But I don't care for the restaurant's food. I've tried the Grant Park location five or six times and have never had better than a mediocre meal (with the exception, maybe, of the Korean tacos). Last week, we visited and had an even-worse-than-usual experience.
They had a special of "Thai beef salad." We assumed this would be the classic dish of nua nam tok, but when it came to the table, it was a pile of bland noodles covered with vegetables and three hunks of meat. Noodles are not part of the traditional dish and were not even mentioned in the description of Doc Chey's version. An order of pad thai was better but on the verge of being gooey because the noodles were so overcooked. Still, I find the staff here really delightful — they comped the salad — and it's nice to support a restaurant that does so much good.
Chey originally opened an Italian café, Stella, at the site of the Grant Park restaurant. We still miss it and if you do, too, you should definitely visit Osteria 832 (832 N. Highland Ave., 404-897-1414, www.osteria832.com) in Virginia-Highland. Dining there last week was like rereading Stella's menu. The best thing we sampled was a special of fish stew (zuppa di pesce), loaded with clams, mussels, shrimp and swordfish. Everything, from the seafood to the broth, was just right.
I ordered a favorite dish from the Stella days — a white pizza with smoked prosciutto, balsamic reduction and fresh arugula. My only complaint: It was a bit heavy on the rosemary.
I hadn't been to Radial Café (1530 DeKalb Ave., 404-659-6594, www.radial.us) in years when we brunched there last Sunday. This is one of those diner-like restaurants that, while frequently packed, does exude comfort. Owner Frank Bragg, a longtime Atlanta activist, bought the restaurant last October after 10 years of work with Metrotainment (Einstein's and Cowtippers, among others).

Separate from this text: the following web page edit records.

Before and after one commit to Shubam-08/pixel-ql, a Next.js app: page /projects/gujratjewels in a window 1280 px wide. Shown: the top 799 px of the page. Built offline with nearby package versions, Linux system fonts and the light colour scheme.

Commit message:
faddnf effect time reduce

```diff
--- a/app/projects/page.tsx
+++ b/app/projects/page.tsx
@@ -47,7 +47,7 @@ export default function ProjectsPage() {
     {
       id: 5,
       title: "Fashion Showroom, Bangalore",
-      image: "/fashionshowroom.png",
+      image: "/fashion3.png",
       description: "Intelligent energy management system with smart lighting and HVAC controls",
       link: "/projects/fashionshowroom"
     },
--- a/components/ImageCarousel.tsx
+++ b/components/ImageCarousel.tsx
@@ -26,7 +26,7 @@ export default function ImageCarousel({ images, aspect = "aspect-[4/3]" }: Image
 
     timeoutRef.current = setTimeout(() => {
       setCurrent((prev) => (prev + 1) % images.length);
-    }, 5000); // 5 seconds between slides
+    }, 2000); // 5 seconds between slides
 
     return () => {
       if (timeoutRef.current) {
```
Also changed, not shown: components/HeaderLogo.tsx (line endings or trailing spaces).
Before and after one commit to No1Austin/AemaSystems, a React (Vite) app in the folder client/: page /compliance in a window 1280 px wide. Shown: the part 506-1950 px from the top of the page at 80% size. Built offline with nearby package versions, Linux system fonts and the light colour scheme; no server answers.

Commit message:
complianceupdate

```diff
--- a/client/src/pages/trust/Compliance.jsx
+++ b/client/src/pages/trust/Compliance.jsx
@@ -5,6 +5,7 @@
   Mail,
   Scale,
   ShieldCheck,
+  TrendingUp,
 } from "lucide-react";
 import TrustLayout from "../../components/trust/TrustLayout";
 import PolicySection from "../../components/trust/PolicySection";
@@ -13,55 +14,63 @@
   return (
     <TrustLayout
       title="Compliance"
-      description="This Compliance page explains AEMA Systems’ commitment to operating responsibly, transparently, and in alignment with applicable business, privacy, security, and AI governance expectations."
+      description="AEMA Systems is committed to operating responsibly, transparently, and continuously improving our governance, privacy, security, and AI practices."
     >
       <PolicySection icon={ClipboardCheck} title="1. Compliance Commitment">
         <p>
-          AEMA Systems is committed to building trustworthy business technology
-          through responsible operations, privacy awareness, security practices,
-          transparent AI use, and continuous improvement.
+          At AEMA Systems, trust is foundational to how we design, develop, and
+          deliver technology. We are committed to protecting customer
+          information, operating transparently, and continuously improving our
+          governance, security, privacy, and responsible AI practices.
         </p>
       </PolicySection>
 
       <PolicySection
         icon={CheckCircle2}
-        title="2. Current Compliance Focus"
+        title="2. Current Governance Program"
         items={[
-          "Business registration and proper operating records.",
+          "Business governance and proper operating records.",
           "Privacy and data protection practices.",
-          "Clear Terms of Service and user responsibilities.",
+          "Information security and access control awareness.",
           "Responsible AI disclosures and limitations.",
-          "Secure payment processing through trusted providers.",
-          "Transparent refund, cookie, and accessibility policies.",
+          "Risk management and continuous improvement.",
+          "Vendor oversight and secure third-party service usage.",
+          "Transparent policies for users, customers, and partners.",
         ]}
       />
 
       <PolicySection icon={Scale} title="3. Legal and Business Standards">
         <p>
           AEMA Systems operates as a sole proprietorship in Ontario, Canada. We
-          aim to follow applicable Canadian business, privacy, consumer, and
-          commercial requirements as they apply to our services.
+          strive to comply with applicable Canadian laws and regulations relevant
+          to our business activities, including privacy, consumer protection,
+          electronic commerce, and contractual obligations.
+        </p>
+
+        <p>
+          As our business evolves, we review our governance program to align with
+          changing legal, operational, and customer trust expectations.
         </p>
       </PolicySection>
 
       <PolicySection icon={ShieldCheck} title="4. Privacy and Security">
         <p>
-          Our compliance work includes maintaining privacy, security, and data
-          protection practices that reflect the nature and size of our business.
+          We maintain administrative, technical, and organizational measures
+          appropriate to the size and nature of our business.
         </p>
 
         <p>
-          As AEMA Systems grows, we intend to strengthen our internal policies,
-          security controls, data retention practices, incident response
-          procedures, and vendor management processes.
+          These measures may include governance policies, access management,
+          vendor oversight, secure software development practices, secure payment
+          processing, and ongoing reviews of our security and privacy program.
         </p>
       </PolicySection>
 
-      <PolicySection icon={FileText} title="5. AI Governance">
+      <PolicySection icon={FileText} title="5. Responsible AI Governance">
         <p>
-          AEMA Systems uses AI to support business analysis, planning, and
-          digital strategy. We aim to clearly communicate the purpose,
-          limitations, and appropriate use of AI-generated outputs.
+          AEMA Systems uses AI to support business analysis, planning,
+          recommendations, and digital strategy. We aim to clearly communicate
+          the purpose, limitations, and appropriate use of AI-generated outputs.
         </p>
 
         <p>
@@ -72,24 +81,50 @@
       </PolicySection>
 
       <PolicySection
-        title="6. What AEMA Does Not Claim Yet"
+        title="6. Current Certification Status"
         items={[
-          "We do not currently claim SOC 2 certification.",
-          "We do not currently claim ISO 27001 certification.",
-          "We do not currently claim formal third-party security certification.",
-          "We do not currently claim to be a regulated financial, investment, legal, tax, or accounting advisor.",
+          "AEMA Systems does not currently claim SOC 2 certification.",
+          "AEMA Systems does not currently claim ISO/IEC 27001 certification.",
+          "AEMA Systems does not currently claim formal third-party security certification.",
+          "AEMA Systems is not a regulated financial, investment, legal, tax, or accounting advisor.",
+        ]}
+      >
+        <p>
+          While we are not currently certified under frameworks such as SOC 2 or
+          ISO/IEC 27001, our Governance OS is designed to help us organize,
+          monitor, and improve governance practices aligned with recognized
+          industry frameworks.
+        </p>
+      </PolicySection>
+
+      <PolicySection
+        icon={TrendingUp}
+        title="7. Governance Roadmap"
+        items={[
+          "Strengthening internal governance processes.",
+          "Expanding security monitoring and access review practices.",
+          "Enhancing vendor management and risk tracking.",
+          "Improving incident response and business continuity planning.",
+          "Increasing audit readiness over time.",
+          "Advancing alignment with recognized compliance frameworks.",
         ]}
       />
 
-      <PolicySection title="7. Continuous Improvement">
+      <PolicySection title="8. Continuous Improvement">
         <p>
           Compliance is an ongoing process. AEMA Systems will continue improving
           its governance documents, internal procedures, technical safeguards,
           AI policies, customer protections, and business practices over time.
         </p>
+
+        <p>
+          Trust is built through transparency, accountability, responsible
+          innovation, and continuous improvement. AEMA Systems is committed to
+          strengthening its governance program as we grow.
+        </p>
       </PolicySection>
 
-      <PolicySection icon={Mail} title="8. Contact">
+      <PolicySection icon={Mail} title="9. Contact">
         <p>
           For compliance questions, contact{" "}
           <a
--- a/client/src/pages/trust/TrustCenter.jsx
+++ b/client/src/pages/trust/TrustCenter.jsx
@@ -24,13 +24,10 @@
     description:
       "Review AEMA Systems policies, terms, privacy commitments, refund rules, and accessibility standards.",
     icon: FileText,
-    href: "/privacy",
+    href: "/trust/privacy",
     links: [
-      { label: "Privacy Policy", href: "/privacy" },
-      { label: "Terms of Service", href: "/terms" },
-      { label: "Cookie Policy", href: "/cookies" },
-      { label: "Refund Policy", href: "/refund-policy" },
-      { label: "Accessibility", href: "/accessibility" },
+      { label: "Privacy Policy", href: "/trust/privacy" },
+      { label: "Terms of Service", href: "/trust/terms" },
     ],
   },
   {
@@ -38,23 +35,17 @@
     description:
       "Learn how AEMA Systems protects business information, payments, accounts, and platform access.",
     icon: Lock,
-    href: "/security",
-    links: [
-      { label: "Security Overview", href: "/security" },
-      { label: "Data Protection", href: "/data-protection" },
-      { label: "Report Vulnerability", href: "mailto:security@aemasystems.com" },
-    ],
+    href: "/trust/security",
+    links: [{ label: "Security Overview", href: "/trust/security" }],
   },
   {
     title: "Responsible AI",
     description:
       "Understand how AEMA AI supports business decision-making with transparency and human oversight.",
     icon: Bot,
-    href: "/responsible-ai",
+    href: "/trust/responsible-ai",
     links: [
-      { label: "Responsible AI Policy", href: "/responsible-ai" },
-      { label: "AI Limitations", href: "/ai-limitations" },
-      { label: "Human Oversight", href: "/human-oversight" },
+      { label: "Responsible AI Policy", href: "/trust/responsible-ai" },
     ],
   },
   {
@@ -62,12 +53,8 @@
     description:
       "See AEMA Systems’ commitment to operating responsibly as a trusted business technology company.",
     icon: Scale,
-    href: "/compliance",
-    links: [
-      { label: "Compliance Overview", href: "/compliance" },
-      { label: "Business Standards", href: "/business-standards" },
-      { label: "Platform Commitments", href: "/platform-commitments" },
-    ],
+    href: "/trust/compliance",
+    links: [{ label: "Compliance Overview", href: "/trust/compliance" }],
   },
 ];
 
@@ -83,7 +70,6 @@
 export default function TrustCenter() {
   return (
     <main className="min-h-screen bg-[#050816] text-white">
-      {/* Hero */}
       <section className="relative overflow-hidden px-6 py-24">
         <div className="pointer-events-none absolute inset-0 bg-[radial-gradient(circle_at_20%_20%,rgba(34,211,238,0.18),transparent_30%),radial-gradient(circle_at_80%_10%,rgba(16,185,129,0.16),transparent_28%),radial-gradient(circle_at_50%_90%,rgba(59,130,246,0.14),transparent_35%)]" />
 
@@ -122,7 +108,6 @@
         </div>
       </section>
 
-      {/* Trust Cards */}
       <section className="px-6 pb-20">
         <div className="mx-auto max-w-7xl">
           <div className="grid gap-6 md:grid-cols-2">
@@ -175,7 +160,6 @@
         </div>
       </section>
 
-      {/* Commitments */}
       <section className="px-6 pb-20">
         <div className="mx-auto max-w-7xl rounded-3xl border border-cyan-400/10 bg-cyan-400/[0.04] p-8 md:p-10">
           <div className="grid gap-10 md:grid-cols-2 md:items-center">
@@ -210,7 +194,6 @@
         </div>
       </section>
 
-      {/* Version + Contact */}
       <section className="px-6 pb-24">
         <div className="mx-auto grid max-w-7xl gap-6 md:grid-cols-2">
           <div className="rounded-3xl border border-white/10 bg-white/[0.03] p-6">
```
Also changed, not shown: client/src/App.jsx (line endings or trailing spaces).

We had a great meal — pillowy, billowy, fluffy buttermilk pancakes with bacon for me and eggs scrambled with Gouda cheese and sausage for Wayne. I also sampled cheese grits and a thick biscuit like your mother made. Bragg said he's considering opening evenings.
I asked Chey and Bragg what motivates their community service. "I've always been involved in something," Bragg said. "It's not just a restaurant thing. I think we all have a responsibility to help others." He was particularly cited for Radial's support of organizations that benefit children, such as For the Kid in All of Us. Radial also regularly hosts fundraising dinners. Bragg's résumé of community service is way too long to describe here.
Chey responded this way: "A big part of what I talk about with my team and my kids is the concept of karma — what goes around comes around. We give back to the communities we serve because it is the right thing to do and we do it with no expectations of receiving something in return. What I have found is that it has helped with employee retention because our people appreciate working for an organization that not only cares about them but also cares about the communities we serve. My hope is that nurturing this attitude of 'being of service' in my staff and my kids will help them 'pay it forward' in every aspect of their lives."
Chey is widely known for his service work, but this year's award especially cites the extensive fundraising he has done for firefighters. I asked him why firefighters. "I was tired of watching the news and continually seeing the fire department's budget being cut. These brave men and women risk their lives every day for modest pay protecting us and our homes so it was a no-brainer to give something back to them."
He also supports the Atlanta Community Food Bank and the Atlanta Track Club's outreach program to educate children to lead a "healthy lifestyle through exercise, nutritional education and smarter food choices."
An Arby's and an Applebee's were also cited for community service.